These traces show the phase shift within the capacitor/inductance combination. The inductance is from the motor windings. Traces were made by feeding a 10 v p-p 60 hertz voltage through a 47 ohm resistance to the capacitor/inductance combination. The top trace in the left picture is the input voltage to the resistor while the bottom trace is across the capacitor/inductance.
Waveform at 950 watt load.
Note the enlarged gasoline tank. I made this modification in mid June of 1999. This generator was used at the NC8V field day event and performed perfectly where it ran approximately 12 hours. This one gallon tank allows the generator to run for 4 and 1/2 hours without refueling.
Notes on gasoline engines:
Make sure you get a reliable gasoline engine. Nothing is more frustrating that to have to fight with the engine while you need electricity!
Nearly all the B&S engines that are used on lawn mowers with a direct connected mower blade depend upon this blade to act like a second flywheel for the engine. They have a primary aluminum flywheel inside the engine cover. The aluminum flywheel does not provide enough inertia to work without the blade. The symptoms are backfiring, jerking starter rope and difficulty in starting. You will probably have to change the aluminum flywheel to a cast iron one. The cast iron ones are pretty common in horizontal engines that are used in rototillers, etc. Usually junk yards or small engine shops will have them. (Also, make sure the magnet matches the one on the original flywheel; they have either one or two magnetic poles which are very obvious by sight.) However, if the generator rotor has enough mass, it may have enough inertia to keep the engine running fine with an aluminum flywheel. Just experiment.
Go with solid state ignition if possible. Ignition points were fine in their day, but the solid state magneto's are great!

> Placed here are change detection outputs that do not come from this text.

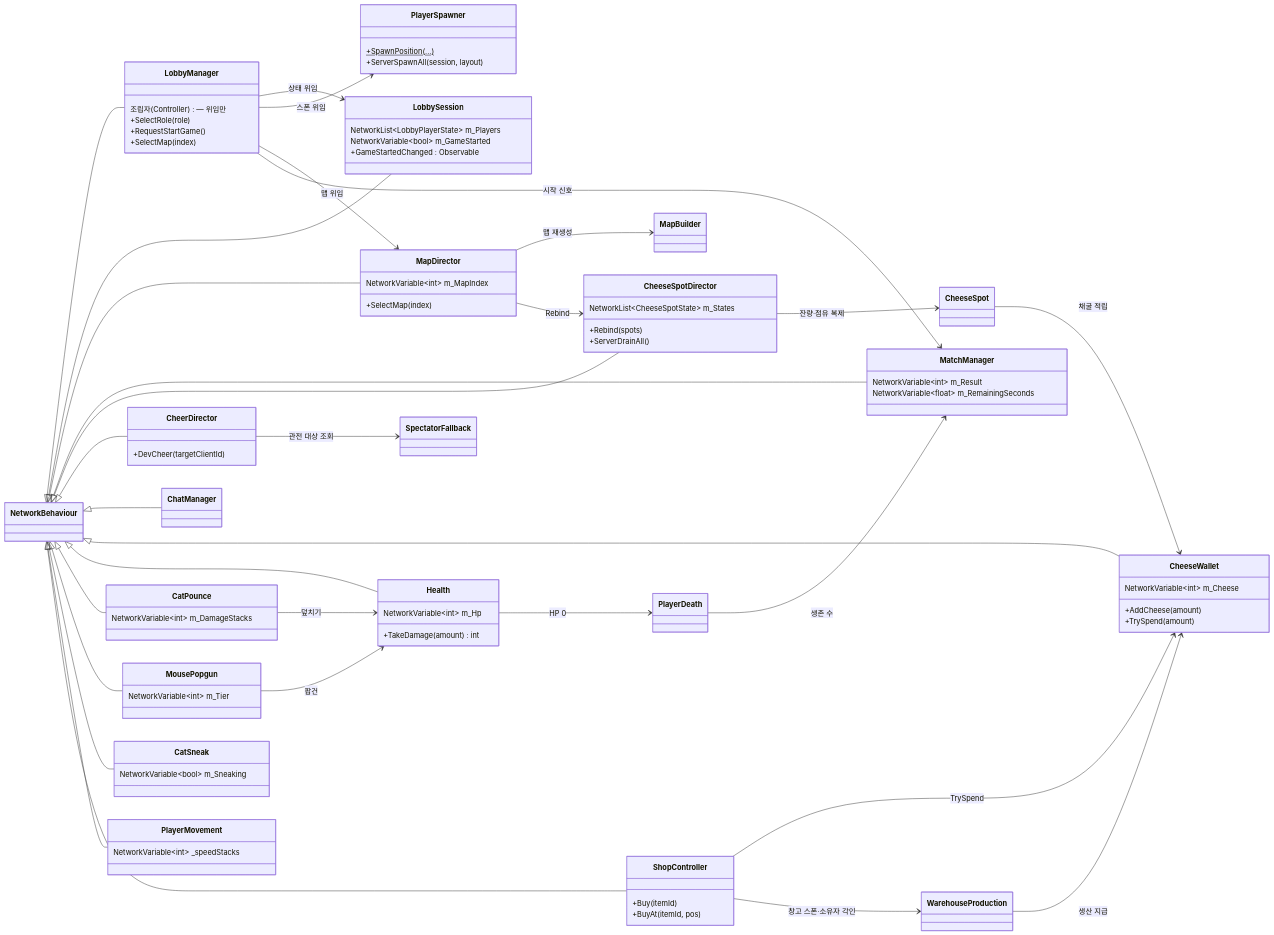
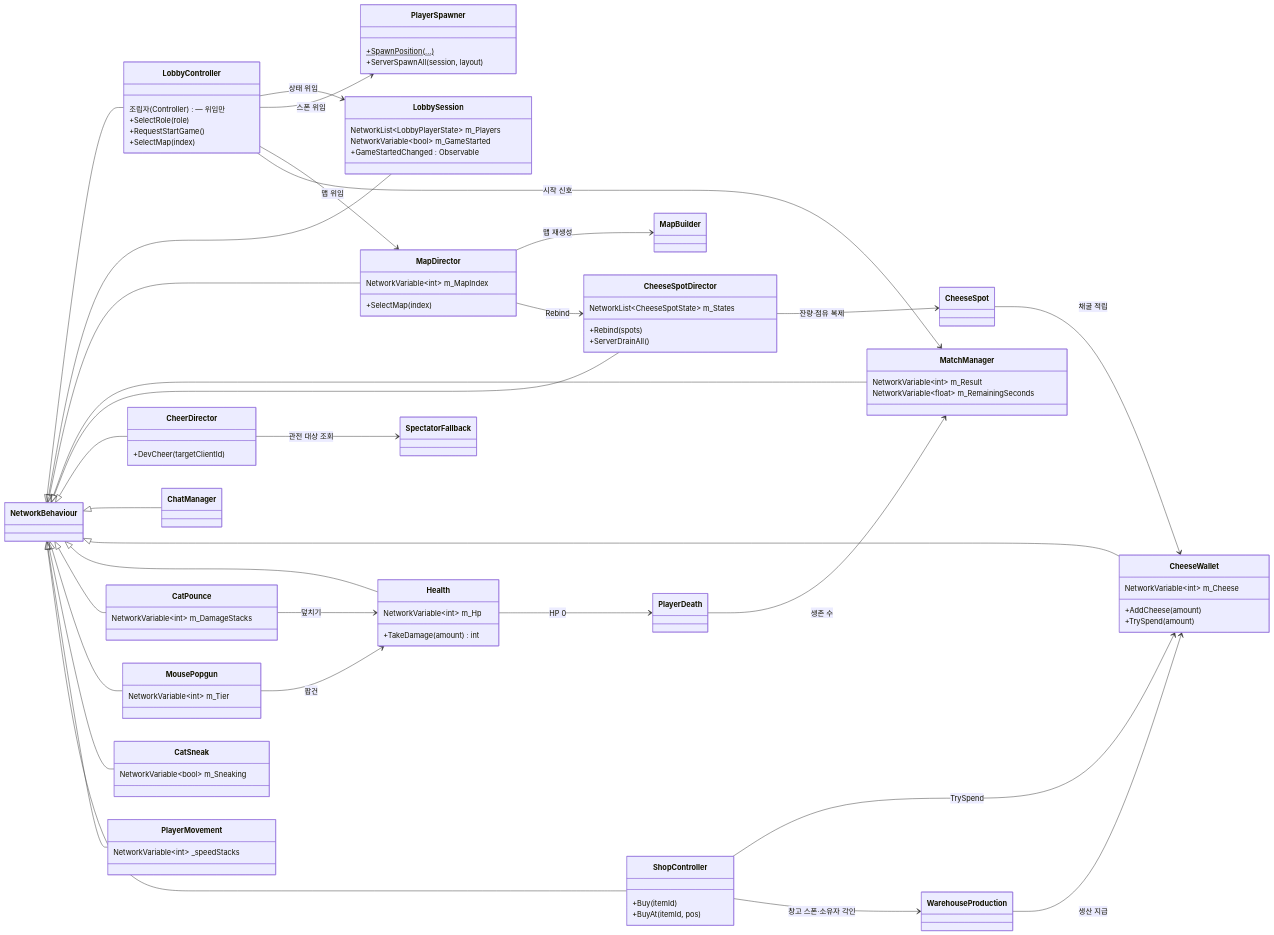
The second of 6 diagrams in CTC/docs/design-vault/코드 다이어그램.md (JeahanPark/The-Cheese-Thief-and-the-Cat), drawn with Mermaid before and after one commit. The commit also changed other lines of this file and 2 other files, not shown here.

```diff
--- a/CTC/docs/design-vault/코드 다이어그램.md
+++ b/CTC/docs/design-vault/코드 다이어그램.md
@@ -54,7 +54,7 @@
 classDiagram
     direction LR
 
-    class LobbyManager {
+    class LobbyController {
         조립자(Controller) — 위임만
         +SelectRole(role)
         +RequestStartGame()
@@ -113,12 +113,12 @@
         +BuyAt(itemId, pos)
     }
 
-    NetworkBehaviour <|-- LobbyManager
+    NetworkBehaviour <|-- LobbyController
     NetworkBehaviour <|-- LobbySession
     NetworkBehaviour <|-- MapDirector
-    LobbyManager --> LobbySession : 상태 위임
-    LobbyManager --> PlayerSpawner : 스폰 위임
-    LobbyManager --> MapDirector : 맵 위임
+    LobbyController --> LobbySession : 상태 위임
+    LobbyController --> PlayerSpawner : 스폰 위임
+    LobbyController --> MapDirector : 맵 위임
     NetworkBehaviour <|-- MatchManager
     NetworkBehaviour <|-- CheeseSpotDirector
     NetworkBehaviour <|-- CheerDirector
@@ -131,7 +131,7 @@
     NetworkBehaviour <|-- PlayerMovement
     NetworkBehaviour <|-- ShopController
 
-    LobbyManager --> MatchManager : 시작 신호
+    LobbyController --> MatchManager : 시작 신호
     MapDirector --> MapBuilder : 맵 재생성
     MapDirector --> CheeseSpotDirector : Rebind
     CheeseSpotDirector --> CheeseSpot : 잔량·점유 복제
```
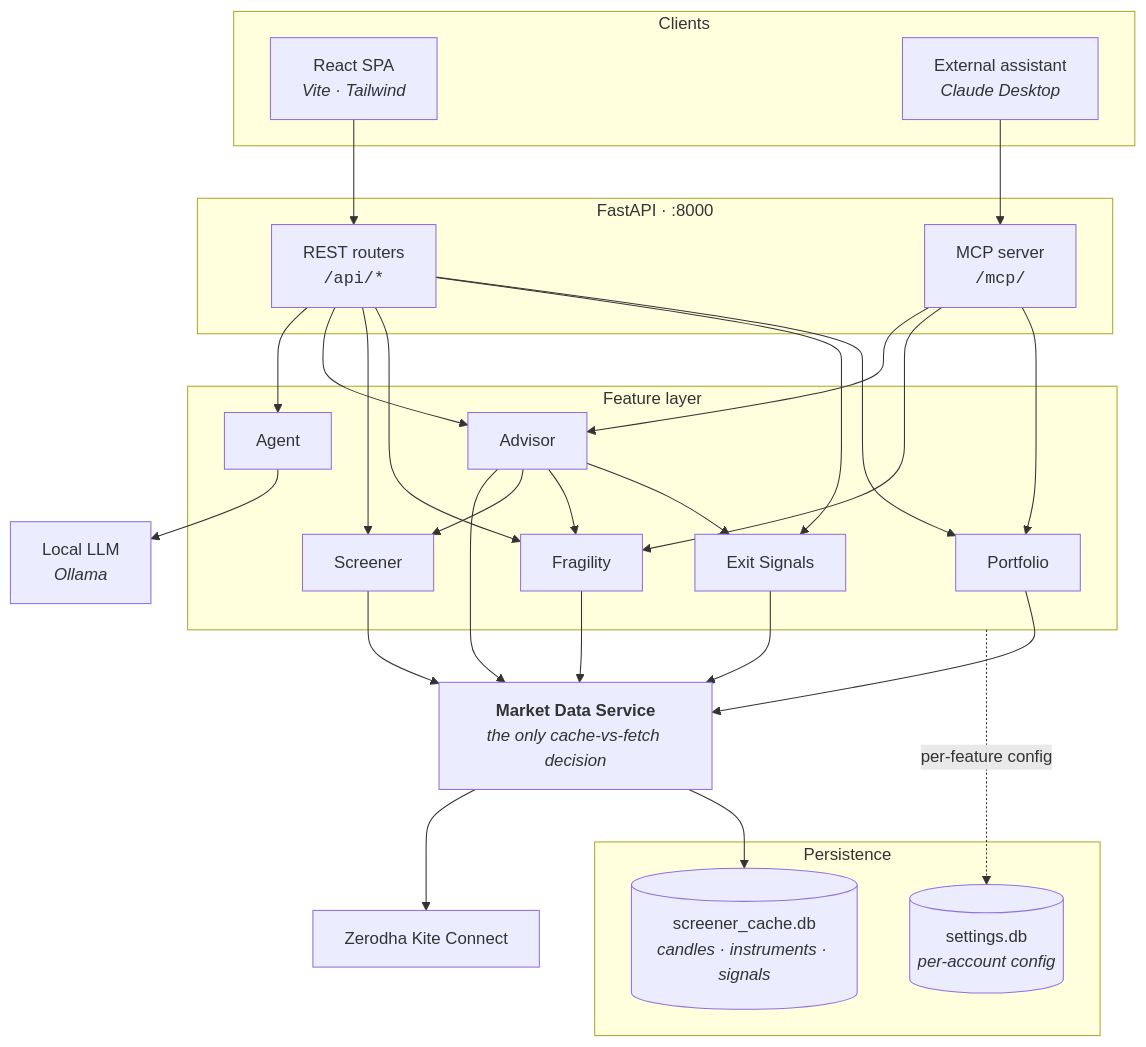
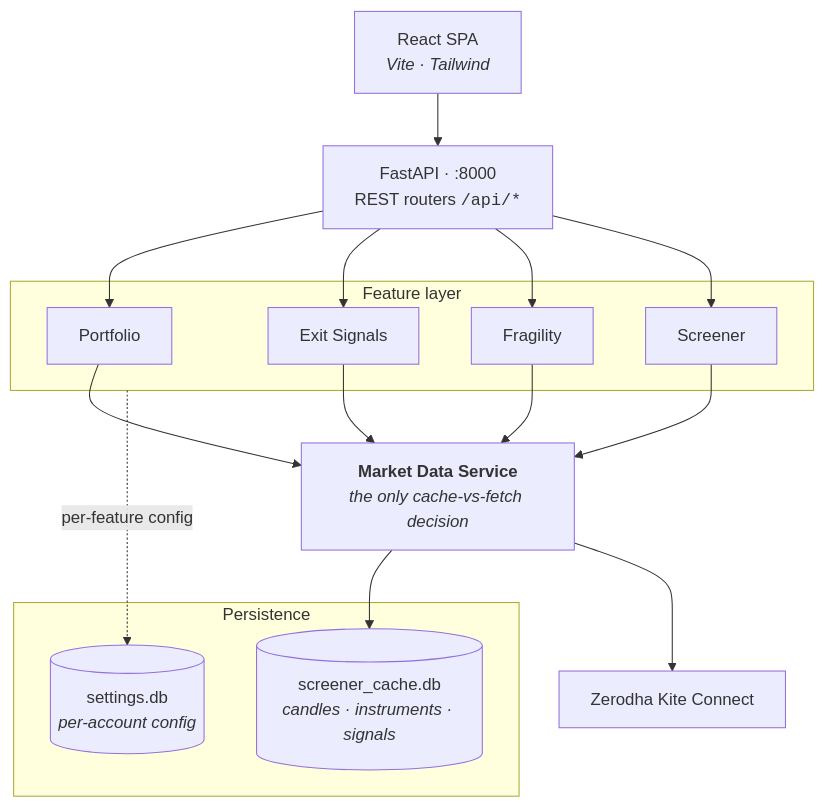
The first of 2 diagrams in README.md (SwarajFr/PortfolioManager), drawn with Mermaid before and after one commit. The commit also changed other lines of this file and 20 other files, not shown here.

````diff
--- a/README.md
+++ b/README.md
@@ -60,42 +52,29 @@
 ```mermaid
 flowchart TB
-    subgraph clients["Clients"]
-        UI["React SPA<br/><i>Vite · Tailwind</i>"]
-        EXT["External assistant<br/><i>Claude Desktop</i>"]
-    end
+    UI["React SPA<br/><i>Vite · Tailwind</i>"]
 
-    subgraph api["FastAPI · :8000"]
-        REST["REST routers<br/><code>/api/*</code>"]
-        MCP["MCP server<br/><code>/mcp/</code>"]
-    end
+    REST["FastAPI · :8000<br/>REST routers <code>/api/*</code>"]
 
     subgraph features["Feature layer"]
         PF["Portfolio"]
         EX["Exit Signals"]
         FR["Fragility"]
         SC["Screener"]
-        AD["Advisor"]
-        AG["Agent"]
     end
 
     MD["<b>Market Data Service</b><br/><i>the only cache-vs-fetch decision</i>"]
 
     subgraph storage["Persistence"]
         CACHE[("screener_cache.db<br/><i>candles · instruments · signals</i>")]
         SET[("settings.db<br/><i>per-account config</i>")]
     end
 
     KITE["Zerodha Kite Connect"]
-    LLM["Local LLM<br/><i>Ollama</i>"]
 
     UI --> REST
-    EXT --> MCP
-    REST --> PF & EX & FR & SC & AD & AG
-    MCP --> PF & FR & AD
-    AG --> LLM
-    AD --> EX & FR & SC
-    PF & EX & FR & SC & AD --> MD
+    REST --> PF & EX & FR & SC
+    PF & EX & FR & SC --> MD
     MD --> CACHE
     MD --> KITE
     features -. "per-feature config" .-> SET
 ```
````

Make sure the speed governer works and that the engine is cleaned and serviced reguarly.
The small gas tank on these B&S will give you at least an hour of power. If you need longer running time, then find an engine with a larger gas tank. A gallon tank will give you lots of time with a small engine, probably over 4 hours or so before refueling. Check oil levels at each gas refill, etc.
If you experience static on radios or TV's that you are powering by your generator: Sometimes ignition static can be a problem. Rubber boots should be placed over the sparkplug wire so that there is no wiring uninsulated, and then simply cover the sparkplug wire with braided wire and ground it near the magneto coil. Also clamp it around the sparkplug metal base. That will cure it.
Static can be caused by the generator rotor bearings. (I have yet to have that problem!) But, just in case you do: Simply mount a little contact brush against the shaft of the generator rotor and that will successfully ground it and eliminate the static.
Once again I've got to thank Dewey King, NJ8V, for his never ending patience and help with the mechanical hurdles! His expertise in machining leaves me bewildered.
A. This motor exhibits an internal resistance of about 1.5 ohms of AC resistance and .5 ohms of DC resistance.
B. The capacitor current is approximately 11 amps. Remember, this current exists whether there is a load or not. However it is not 100% "real power", but it is capacitive, with the current out of phase with the voltage. The current, I, leads the voltage, E, in this case. The reason this current exists is to keep the generator "excited" by inducing current into the squirrel cage rotor conductors. Calculations seem to put the exciting power at around 55 watts.
C. The reactance (Xc) of the capacitor (200 uf) at 60 hertz is 13.3 ohms.
D. The reactance (Xl) of the motor is (3.8 mh) at 60 hertz is 1.4 ohms
E. The capacitance and the inductance, being in parallel, does exhibit a resonance. This frequency is 183 hertz.
F. The engine needs to turn this generator at about 3700 rpm to give 60 hertz output. (If your motor is a 1725 RPM one, then you'll need it to turn at about 1875 RPM)
G. I don't have a clear understanding of exactly why this works... but it does!
Modified Dec 8, 1998